Thursday, October 16, 2003

Web Services Value Proposition

by Asim Jalis

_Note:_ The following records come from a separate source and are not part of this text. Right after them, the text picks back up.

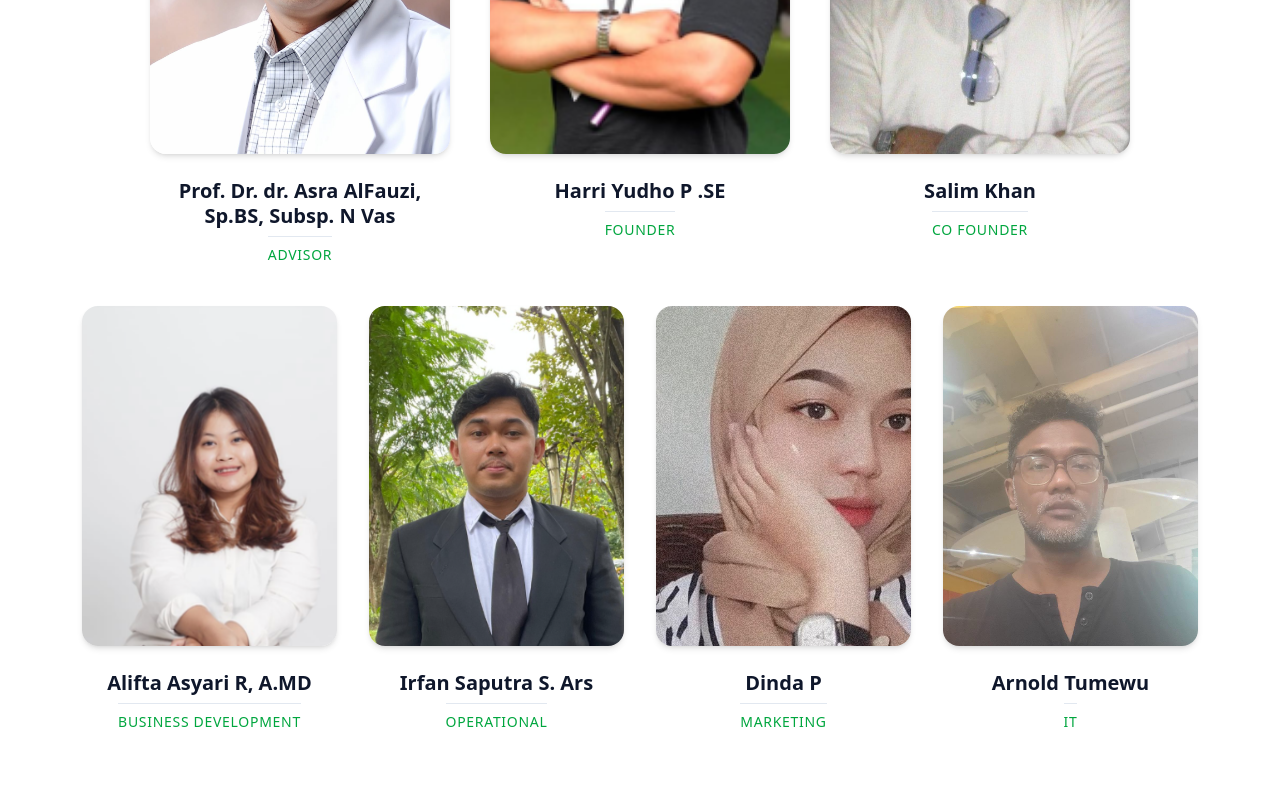
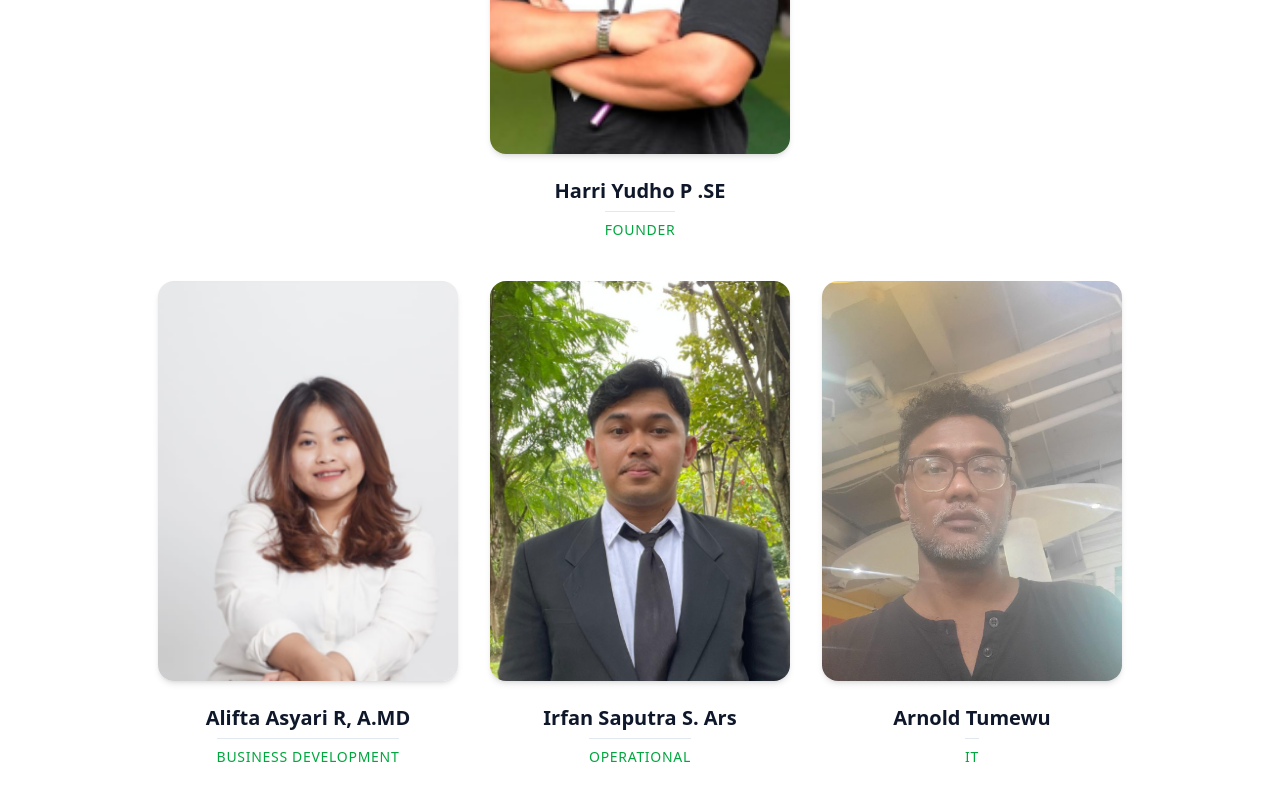
Before and after one commit to batalngantuk/compro-natadesa, a Next.js app: page /tentang-kami in a window 1280 px wide. Shown: the part 5538-6338 px from the top of the page. Built offline with nearby package versions, Linux system fonts and the light colour scheme.

Commit message:
feat: reshape team section — 1 founder row + 3 team members row
Remove Asra AlFauzi, Salim Khan, Dinda P. Layout: Harri (Founder) on top,
Alifta / Irfan / Arnold on second row.

Co-Authored-By: Claude Sonnet 4.6 <noreply@anthropic.com>

```diff
--- a/app/tentang-kami/page.tsx
+++ b/app/tentang-kami/page.tsx
@@ -105,15 +105,12 @@ export default function TentangKamiPage() {
   ]
 
   const teamRow1 = [
-    { name: "Prof. Dr. dr. Asra AlFauzi, Sp.BS, Subsp. N Vas", position: lang === "en" ? "Advisor" : "Penasihat", image: "/dr.jpeg" },
     { name: "Harri Yudho P .SE", position: "Founder", image: "/HARRI.png" },
-    { name: "Salim Khan", position: "Co Founder", image: "/salim-khan.jpg" },
   ]
 
   const teamRow2 = [
     { name: "Alifta Asyari R, A.MD", position: "Business Development", image: "/TATA.png" },
     { name: "Irfan Saputra S. Ars", position: "Operational", image: "/IRFAN.png" },
-    { name: "Dinda P", position: "Marketing", image: "/dinda-p.jpg" },
     { name: "Arnold Tumewu", position: "IT", image: "/team/arnold.jpg" },
   ]
 
@@ -683,7 +680,7 @@ export default function TentangKamiPage() {
                       whileInView={{ opacity: 1, y: 0 }}
                       viewport={{ once: true }}
                       transition={{ delay: index * 0.1, duration: 0.5 }}
-                      className="w-full sm:w-[240px] lg:w-[255px]"
+                      className="w-full sm:w-[280px] lg:w-[300px]"
                     >
                       <div className="group relative flex flex-col items-center">
                         <div className="relative w-full aspect-[3/4] overflow-hidden rounded-2xl mb-6 shadow-md transition-all duration-300 hover:shadow-xl hover:-translate-y-2">
```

Here are some more thoughts on the value proposition of WSM: 1. WSM will sell in a recession economy. The basic idea is that the IS manager will save money because he will be able to step back and see how the IS resources are being utilitized. By improving the allocation of resources the company can save money. It can do more with less. This will be a process of continuous improvement, much like zero inventory for manufacturing. 2. A hardware company selling WSM is like a dentist selling Sonicare toothbrushes. I don't mean that facetiously. It actually makes sense for the dentist to encourage his patients to take care of their teeth. For one thing it helps the relationship. Not only do you buy my services but I will also help you maximize the return on them. 3. However, for WSM to play this resource allocation role properly, they must have the ability to analyze historical data and to generate periodic reports. If a framework is only good at taking snapshots then it is only valuable in putting out fires. It cannot help do the generative learning (Senge) that can save companies money through continuous savings streams. 4. A lumpsum payment is frequently less lucrative than a smaller payment stream (this is why cable subscription costs more than the TV even though it doesn't feel that way; and also why the cable company could make money by giving people full-screen TVs if they sign a long enough subscription contract). Similarly, a snapshot solution only offers a burst of savings. It does not offer ongoing savings. It saves you a million dollars on that one day when all hell was breaking loose. But it does not save you money every day without your active involvement. 5. A useful way to investigate the value proposition of WSM would be to compare the features of the main providers and to compare their value propositions. The main providers are: HP, TB, IBM, CA. There are some smaller pure-plays. 6. WSM solutions that provide historical reports can create a perspective in which generative learning (in the sense of Peter Senge) can take place. Instead of just reacting to patterns IS organizations can solve the systemic problem. 7. The same idea was expressed by Toyota's Taichi Ohno, who recommends asking "Why?" five times to get to the root cause of every problem. Here is an excerpt from his book the Toyota Production System. The key: root cause analysis. 8. Gartner reports that the best IT organizations spend less time firefighting and more time making systemic improvements to their infrastructure. The WSM framework could be a valuable tool that can enable middle level IS organizations to achieve the same stability and predictability that the best-of-breed IS organizations have. 9. There is a connection between this and between Six Sigma. An IT organization that regularly firefights has a system with a much higher variance than an organization which takes a step back and makes systemic improvements. The systemic improvements will have the effect of reducing the variance of the organizations processes, which will in turn reduce the likelihood of fires. 10. The CMM model in software is another example of an approach to reduce risks. 11. The main selling point of the WSM solution is that it reduces risks, lowers variances, improves allocation of resources, and allows the IS organization to run like a lean mean machine. 12. The argument for systemic problem solving is that it catches defects early. A stitch in time saves nine. This familiar saying is the essense of Six Sigma and many consultants have made large sums of money simply by preaching what is ancient wisdom. The mathematical justification for this proverb is that defect rates grow exponentially. Defect rates along a serial process multiply. If the problems are only caught at the end -- when the fire alarms are going off -- then the solutions are going to be more expensive, and the problems are going to be more frequent. WSM frameworks allow IT organizations to put that stitch in time. 13. I should talk to my IT contacts from previous jobs to flesh out these value propositions.